“I don’t really need anything,” Claire said, “but remember how Dad used to take us to the toy store? Maybe we could do that.”
“Ya!” Austin chimed in. “We always went to the diner that’s next door first and then we would go get something at the toy store. Can we do that?”
That seemed easy enough. I wrote out some “coupons” for a visit to the diner and the toy store, and they’ll open them tomorrow. It felt like a piece of Shawn was there when I did it.
But as of that evening four days ago, I still didn’t have much else for them to open. I’d do some shopping over the weekend, I figured.
That night, after I put the kids to bed, I was talking to my dad. “Oh,” he said, “there’s a bunch of presents in the basement. Someone dropped them off on the front porch today and there wasn’t a tag, so I hid them downstairs.

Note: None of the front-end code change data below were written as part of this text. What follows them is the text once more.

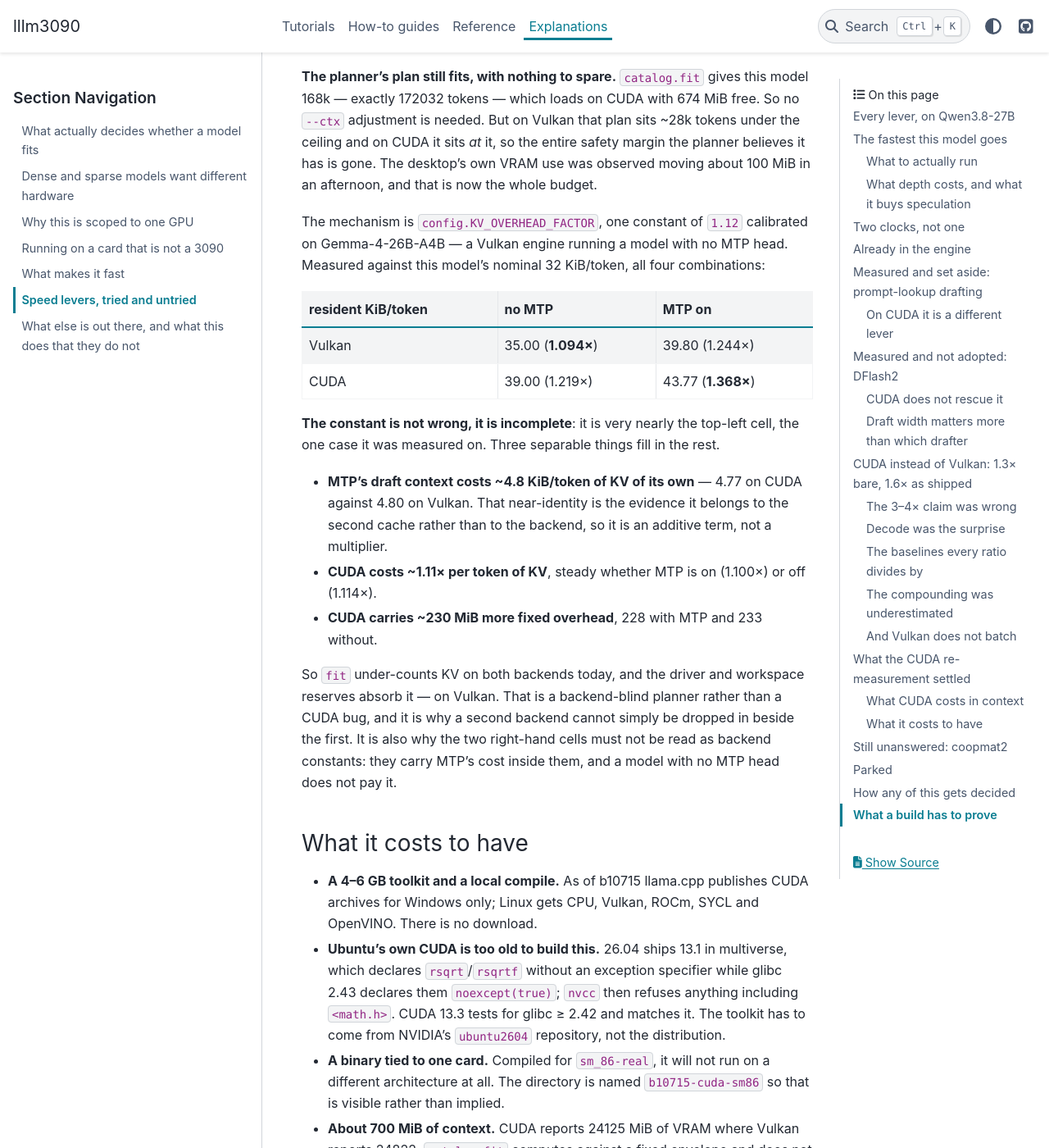
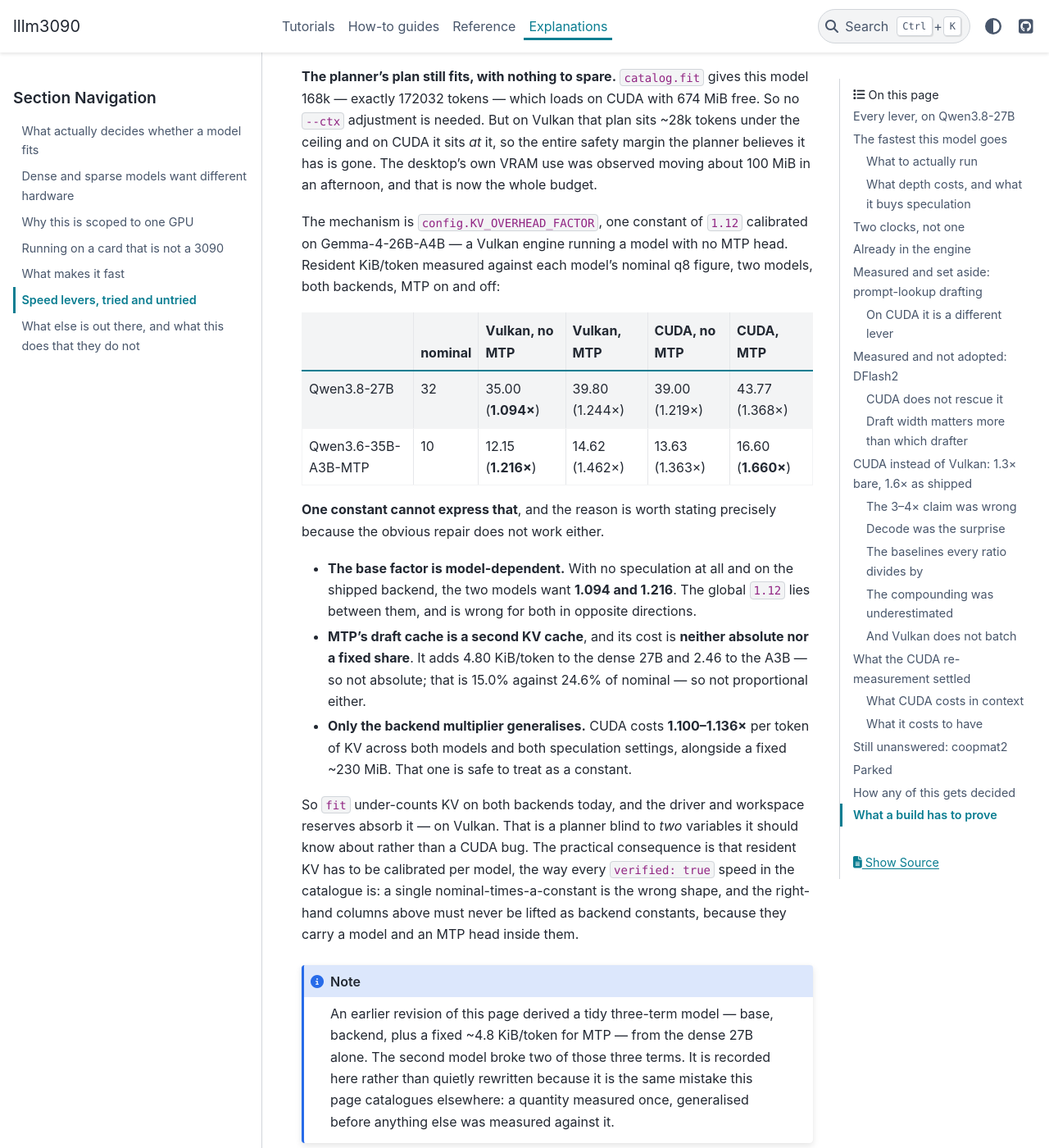
Before and after one commit to gilesknap/lllm3090, a Sphinx documentation site: the page built from docs/explanations/going-faster.md, in a window 1280 px wide and 1400 px high, scrolled down 18550 px. Shown: the whole window at 82% size. Built offline with Sphinx 7.4.7 and the PyData theme 0.15.4, drawn with Linux system fonts in a browser that asks for light colours; the version number could not be read and is left out; some of the changed text lies outside the part shown.

Commit message:
Retract a three-term KV model that a second model broke
The previous commit derived a tidy decomposition from the dense 27B alone: a
base factor, a backend multiplier, and a fixed ~4.8 KiB/token for MTP's draft
cache. Measuring Qwen3.6-35B-A3B-MTP breaks two of the three.

MTP adds 4.80 KiB/token to the 27B and 2.46 to the A3B, so it is not absolute;
that is 15.0% against 24.6% of nominal, so it is not proportional either. And
the base factor is model-dependent before speculation enters at all -- 1.094
against 1.216 on Vulkan with no MTP -- with the global 1.12 sitting between the
two models, wrong for both in opposite directions.

Only the backend multiplier survives: 1.100-1.136x across two models and both
speculation settings, plus a fixed ~230 MiB.

So catalog.fit's nominal-times-one-constant is the wrong shape, not merely a
constant that needs a second value. Resident KV wants calibrating per model, the
way every verified: true speed already is. The note says the retraction out loud
because it is the same error this page catalogues elsewhere -- measured once,
generalised before anything was measured against it.

Also records an unmeasured lever found while looking: --spec-draft-type-k/-v
size the draft cache and engine.start passes neither, so MTP's cache runs at the
default while the main one is q8_0. Quantising it should recover much of the MTP
term on the shipped Vulkan engine, and cannot change output, since a draft is
verified either way.

```diff
--- a/docs/explanations/going-faster.md
+++ b/docs/explanations/going-faster.md
@@ -646,31 +646,52 @@ planner believes it has is gone. The desktop's own VRAM use was observed moving
 about 100 MiB in an afternoon, and that is now the whole budget.
 
 The mechanism is `config.KV_OVERHEAD_FACTOR`, one constant of `1.12` calibrated
-on Gemma-4-26B-A4B — a Vulkan engine running a model with no MTP head. Measured
-against this model's nominal 32 KiB/token, all four combinations:
+on Gemma-4-26B-A4B — a Vulkan engine running a model with no MTP head. Resident
+KiB/token measured against each model's nominal q8 figure, two models, both
+backends, MTP on and off:
 
-| resident KiB/token | no MTP | MTP on |
-|---|---|---|
-| Vulkan | 35.00 (**1.094×**) | 39.80 (1.244×) |
-| CUDA | 39.00 (1.219×) | 43.77 (**1.368×**) |
+| | nominal | Vulkan, no MTP | Vulkan, MTP | CUDA, no MTP | CUDA, MTP |
+|---|---|---|---|---|---|
+| Qwen3.8-27B | 32 | 35.00 (**1.094×**) | 39.80 (1.244×) | 39.00 (1.219×) | 43.77 (1.368×) |
+| Qwen3.6-35B-A3B-MTP | 10 | 12.15 (**1.216×**) | 14.62 (1.462×) | 13.63 (1.363×) | 16.60 (**1.660×**) |
 
-**The constant is not wrong, it is incomplete**: it is very nearly the top-left
-cell, the one case it was measured on. Three separable things fill in the rest.
+**One constant cannot express that**, and the reason is worth stating precisely
+because the obvious repair does not work either.
 
-- **MTP's draft context costs ~4.8 KiB/token of KV of its own** — 4.77 on CUDA
-  against 4.80 on Vulkan. That near-identity is the evidence it belongs to the
-  second cache rather than to the backend, so it is an additive term, not a
-  multiplier.
-- **CUDA costs ~1.11× per token of KV**, steady whether MTP is on (1.100×) or
-  off (1.114×).
-- **CUDA carries ~230 MiB more fixed overhead**, 228 with MTP and 233 without.
+- **The base factor is model-dependent.** With no speculation at all and on the
+  shipped backend, the two models want **1.094 and 1.216**. The global `1.12`
+  lies between them, and is wrong for both in opposite directions.
+- **MTP's draft cache is a second KV cache**, and its cost is **neither absolute
+  nor a fixed share**. It adds 4.80 KiB/token to the dense 27B and 2.46 to the
+  A3B — so not absolute; that is 15.0% against 24.6% of nominal — so not
+  proportional either.
+- **Only the backend multiplier generalises.** CUDA costs **1.100–1.136×** per
+  token of KV across both models and both speculation settings, alongside a
+  fixed ~230 MiB. That one is safe to treat as a constant.
 
 So `fit` under-counts KV on both backends today, and the driver and workspace
-reserves absorb it — on Vulkan. That is a backend-blind planner rather than a
-CUDA bug, and it is why a second backend cannot simply be dropped in beside the
-first. It is also why the two right-hand cells must not be read as backend
-constants: they carry MTP's cost inside them, and a model with no MTP head does
-not pay it.
+reserves absorb it — on Vulkan. That is a planner blind to *two* variables it
+should know about rather than a CUDA bug. The practical consequence is that
+resident KV has to be calibrated per model, the way every `verified: true` speed
+in the catalogue is: a single nominal-times-a-constant is the wrong shape, and
+the right-hand columns above must never be lifted as backend constants, because
+they carry a model and an MTP head inside them.
+
+:::{note}
+An earlier revision of this page derived a tidy three-term model — base,
+backend, plus a fixed ~4.8 KiB/token for MTP — from the dense 27B alone. The
+second model broke two of those three terms. It is recorded here rather than
+quietly rewritten because it is the same mistake this page catalogues elsewhere:
+a quantity measured once, generalised before anything else was measured against
+it.
+:::
+
+The draft cache also has *its own* flags — `--spec-draft-type-k` and
+`--spec-draft-type-v` — which `engine.start` does not set, so it runs at the
+default while the main cache is `q8_0`. Quantising it should recover much of the
+MTP term, and cannot change output: a coarser draft is only a draft, and every
+one is still verified. **That is unmeasured**, and it is a lever on the shipped
+Vulkan engine rather than a CUDA question.
 
 ### What it costs to have
 
```
Also changed, not shown: .claude/skills/lllm3090-runbook/SKILL.md.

Do you know who it was?”
I didn’t. I went to the basement and found over a dozen wrapped gifts. There was just one tag that read, “Enjoy.”
I started crying. I had no idea who it was, but it was like someone had read my mind that day. Even the handwriting seemed unfamiliar. I turned the wrapped packages over in my hands and marveled at the fact that someone had done this for my kids.
“So who was it?” my dad asked later.
“I don’t know,” I said. “I mean, I guess it must have been Santa.”
It sounds like I made this whole story up, but it is the honest truth. Santa came to our house. Just like Shawn would have done if he was here.
Merry Christmas, everyone.